Strange Horizons, November 16, 2015
Reviewed by Christos Antonaros
The quote “Learning needs a foundation … But trying and failing is the only way to build one …” perfectly describes the main idea of the science fiction story “First Do No Harm” by Jonathan Edelstein.
In an alternative universe where people are traveling between worlds, Ichiyawafu Fever, a terrifying disease that carries the same name with death in the local dialect, is killing people day by day. Mutende, the protagonist, is a second-year student at the local Medical School which extends throughout the city. Even though Mutende is a qualified mechanic, he has an immense passion for finding a cure for the deadly Ichiyawafu Fever, so he can help his landlady from dying. He doubts the beliefs of his professors, by claiming that scientists must not rely only on the studies of the past. Mutende believes that to progress, scientists must set up new foundations by research. As a result, new methods of treatment will be discovered. At some point he meets Letato, a street doctor who claims that she has a better way to treat the Ichiyawafu Fever, but she will need Mutende’s skills as a mechanic. Mutende will face the dilemma of whether to follow his professor’s advice and stay on the recorded cases of the past or follow the path of research and experimental treatment.
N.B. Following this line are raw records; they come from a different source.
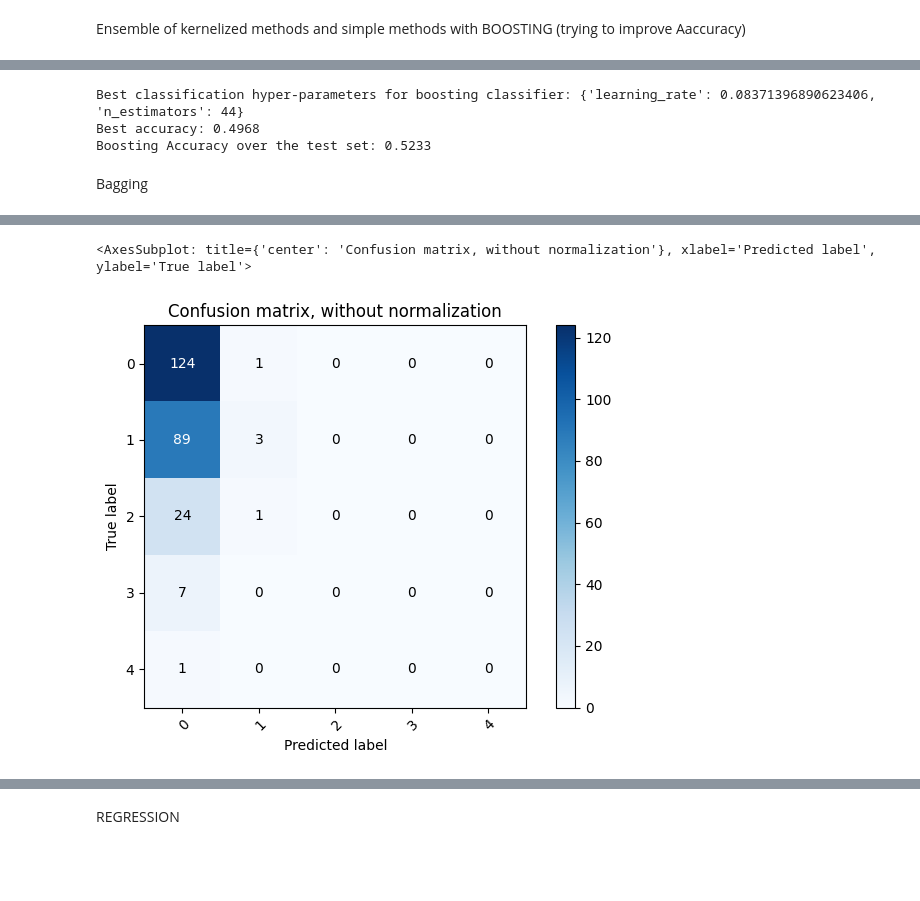
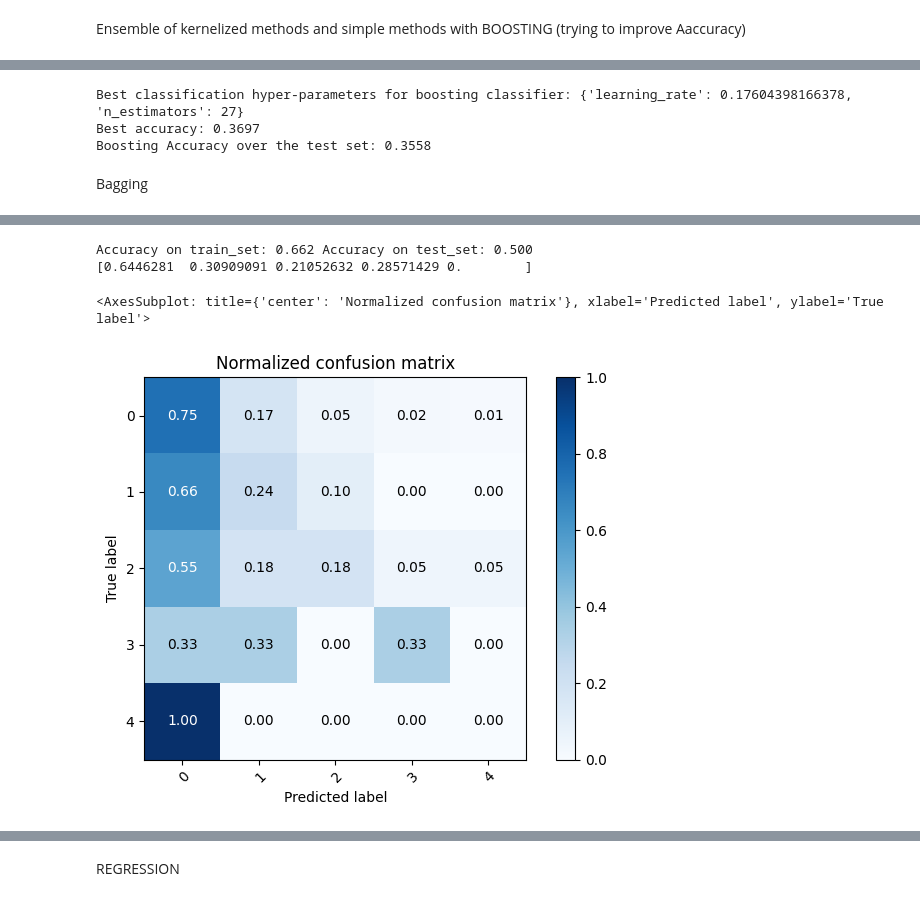
Before and after one commit to francomano/uav, a Jupyter notebook: uav.ipynb, the cells around one changed output, grey strips where cells are left out. Drawn from its saved outputs; the diff is of its cells as text; code cells hidden in the pictures; blank space fills up the shorter version.

```diff
--- a/uav.ipynb
+++ b/uav.ipynb
@@ -224,0 +226,14 @@ weighted avg       0.50      0.53      0.48       200
+# %%
+classifier=svm.SVC()
+
+pargrid={
+    "kernel":["poly"],
+    "degree":[2,3,4,5],
+    "gamma":[1/35, 1/70, 2/35, 5/35, 0.5, 0.75, 1],
+    "C":[0.1, 0.3, 0.5, 0.7, 0.9, 1, 1.3, 1.7]
+    }
+
+gs = GridSearchCV(classifier, pargrid, scoring="f1_micro", n_jobs=-1, refit=True, verbose=3)
+gs.fit(X_train, y_train)
+
+print(f"Best parameters found:\n{gs.best_params_}")
@@ -225,7 +258,7 @@ weighted avg       0.50      0.53      0.48       200
 # %% [markdown]
 Ensemble of kernelized methods and simple methods with BOOSTING (trying to improve Aaccuracy)
 # %%
-classifier_name = 'D'
+classifier_name = 'S'
 algorithm = 'SAMME'
 n_estimators=np.random.randint(5, 70, 5)
 
@@ -246,9 +279,9 @@ boosting_params = {
 # %%
 
 adaboost_classifier = AdaBoostClassifier(
-    base_estimator=all_classifiers['S'][0](C=1.0,kernel='poly',degree=4,gamma='scale'),
-    n_estimators=44,
-    learning_rate=0.08,
+    base_estimator=all_classifiers['S'][0](C=0.5,kernel='poly',degree=2,gamma='scale'),
+    n_estimators=17,
+    learning_rate=0.2,
     algorithm= algorithm,
     random_state=random_state
     ).fit(X_train, y_train)
@@ -259,5 +292,5 @@ ada_accuracy_test = adaboost_classifier.score(X_test,y_test)
 print("Accuracy on train_set: %.3f" %ada_accuracy_train,"Accuracy on test_set: %.3f" %ada_accuracy_test)
 print("f1-score: ",sklearn.metrics.f1_score(y_test, y_pred,average=None))
 print(classification_report(y_test, y_pred))
-plot_confusion_matrix(y_test, y_pred,np.array([0,1,2,3,4]))
+plot_confusion_matrix(y_test, y_pred,np.array([0,1,2,3,4]),normalize=True)
 # %% [output]
@@ -282,7 +315,7 @@ cv = KFold(n_splits=5, shuffle=True, random_state=random_state)
 grid_search_boosting = GridSearchCV(
     adaboost_classifier,
     boosting_params,
-    scoring='accuracy',   #accuracy,f1_micro,f1_macro,balanced_accuracy,f1_weighted
+    scoring='f1_weighted',   #accuracy,f1_micro,f1_macro,balanced_accuracy,f1_weighted
     cv=cv,
     return_train_score=False,
     verbose=0,
@@ -294,9 +327,9 @@ print("Best classification hyper-parameters for boosting classifier: %r" %grid_s
 print("Best accuracy: %.4f" %grid_search_boosting.best_score_)
 print("Boosting Accuracy over the test set: %.4f" %grid_search_boosting.score(X_test, y_test))
 # %% [output]
-Best classification hyper-parameters for boosting classifier: {'learning_rate': 0.08371396890623406, 'n_estimators': 44}
-Best accuracy: 0.4968
-Boosting Accuracy over the test set: 0.5233
+Best classification hyper-parameters for boosting classifier: {'learning_rate': 0.17604398166378, 'n_estimators': 27}
+Best accuracy: 0.3697
+Boosting Accuracy over the test set: 0.3558
 # %% [markdown]
 Bagging
 # %%
@@ -305,9 +338,9 @@ bagging_params = {
   'n_estimators': n_estimators,
 }
 bagging_classifier = BaggingClassifier(
-    base_estimator=all_classifiers[classifier_name][0](max_depth=4),
-    max_samples=276,
-    n_estimators=44,
+    base_estimator=all_classifiers[classifier_name][0](C=0.5,kernel='poly',degree=2,gamma='scale',class_weight='balanced'),
+    max_samples=340,
+    n_estimators=55,
     random_state=random_state,
     ).fit(X_train, y_train)
 
@@ -316,5 +349,5 @@ bagging_accuracy_test = bagging_classifier.score(X_test, y_test)
 bagging_accuracy_train = bagging_classifier.score(X_train, y_train)
 print("Accuracy on train_set: %.3f" %bagging_accuracy_train,"Accuracy on test_set: %.3f" %bagging_accuracy_test)
 print(sklearn.metrics.f1_score(y_test, y_pred,average=None))
-plot_confusion_matrix(y_test, y_pred,np.array([0,1,2,3,4]))
+plot_confusion_matrix(y_test, y_pred,np.array([0,1,2,3,4]),normalize=True)
 # %% [output]
@@ -323,5 +356,7 @@ Accuracy on train_set: 0.605 Accuracy on test_set: 0.508
-<AxesSubplot: title={'center': 'Confusion matrix, without normalization'}, xlabel='Predicted label', ylabel='True label'>
+Accuracy on train_set: 0.662 Accuracy on test_set: 0.500
+[0.6446281  0.30909091 0.21052632 0.28571429 0.        ]
+<AxesSubplot: title={'center': 'Normalized confusion matrix'}, xlabel='Predicted label', ylabel='True label'>
-[figure, old version]
+[figure, new version]
 # %%
 grid_search_bagging = GridSearchCV(
     bagging_classifier,
```
Also changed, not shown: parts of 9 cells of this notebook.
What I enjoyed the most about “First Do No Harm” was the hints of a solid background story, supported by a local dialect. Also, the author didn’t stop displaying the architecture in different parts of the city, while he was pointing to the differences between the rich and the poor. Finally, the use of medical terminology was placed ideally, preventing me from being bored or confused. Like most of the science fiction stories leave me with many questions to process, so did “First Do No Harm.” I recommend it to everyone.
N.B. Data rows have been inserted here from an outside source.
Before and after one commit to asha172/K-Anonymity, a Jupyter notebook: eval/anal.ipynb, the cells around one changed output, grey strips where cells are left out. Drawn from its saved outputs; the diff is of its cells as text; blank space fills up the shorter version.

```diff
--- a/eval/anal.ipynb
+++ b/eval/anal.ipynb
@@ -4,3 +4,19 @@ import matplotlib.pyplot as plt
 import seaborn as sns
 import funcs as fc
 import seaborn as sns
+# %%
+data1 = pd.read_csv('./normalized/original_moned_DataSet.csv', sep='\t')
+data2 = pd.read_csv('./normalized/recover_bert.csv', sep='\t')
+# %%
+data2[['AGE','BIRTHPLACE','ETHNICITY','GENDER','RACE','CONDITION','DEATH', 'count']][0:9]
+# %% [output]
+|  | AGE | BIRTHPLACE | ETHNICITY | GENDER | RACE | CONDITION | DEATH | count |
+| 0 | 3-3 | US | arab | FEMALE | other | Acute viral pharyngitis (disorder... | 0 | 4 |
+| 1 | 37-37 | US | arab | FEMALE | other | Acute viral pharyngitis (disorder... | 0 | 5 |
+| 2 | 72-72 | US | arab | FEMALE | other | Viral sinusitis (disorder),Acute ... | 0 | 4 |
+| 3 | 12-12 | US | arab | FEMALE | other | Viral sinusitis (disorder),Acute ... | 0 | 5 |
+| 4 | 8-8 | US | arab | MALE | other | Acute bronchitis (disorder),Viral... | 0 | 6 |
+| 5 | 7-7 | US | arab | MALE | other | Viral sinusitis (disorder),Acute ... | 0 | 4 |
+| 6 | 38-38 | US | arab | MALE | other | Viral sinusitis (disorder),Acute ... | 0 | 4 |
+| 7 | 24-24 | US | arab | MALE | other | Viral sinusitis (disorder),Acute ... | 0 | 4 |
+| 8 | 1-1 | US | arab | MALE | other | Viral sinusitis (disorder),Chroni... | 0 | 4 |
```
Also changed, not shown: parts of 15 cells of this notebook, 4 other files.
Christos Antonaros is a dark fiction author with a love for European mythology.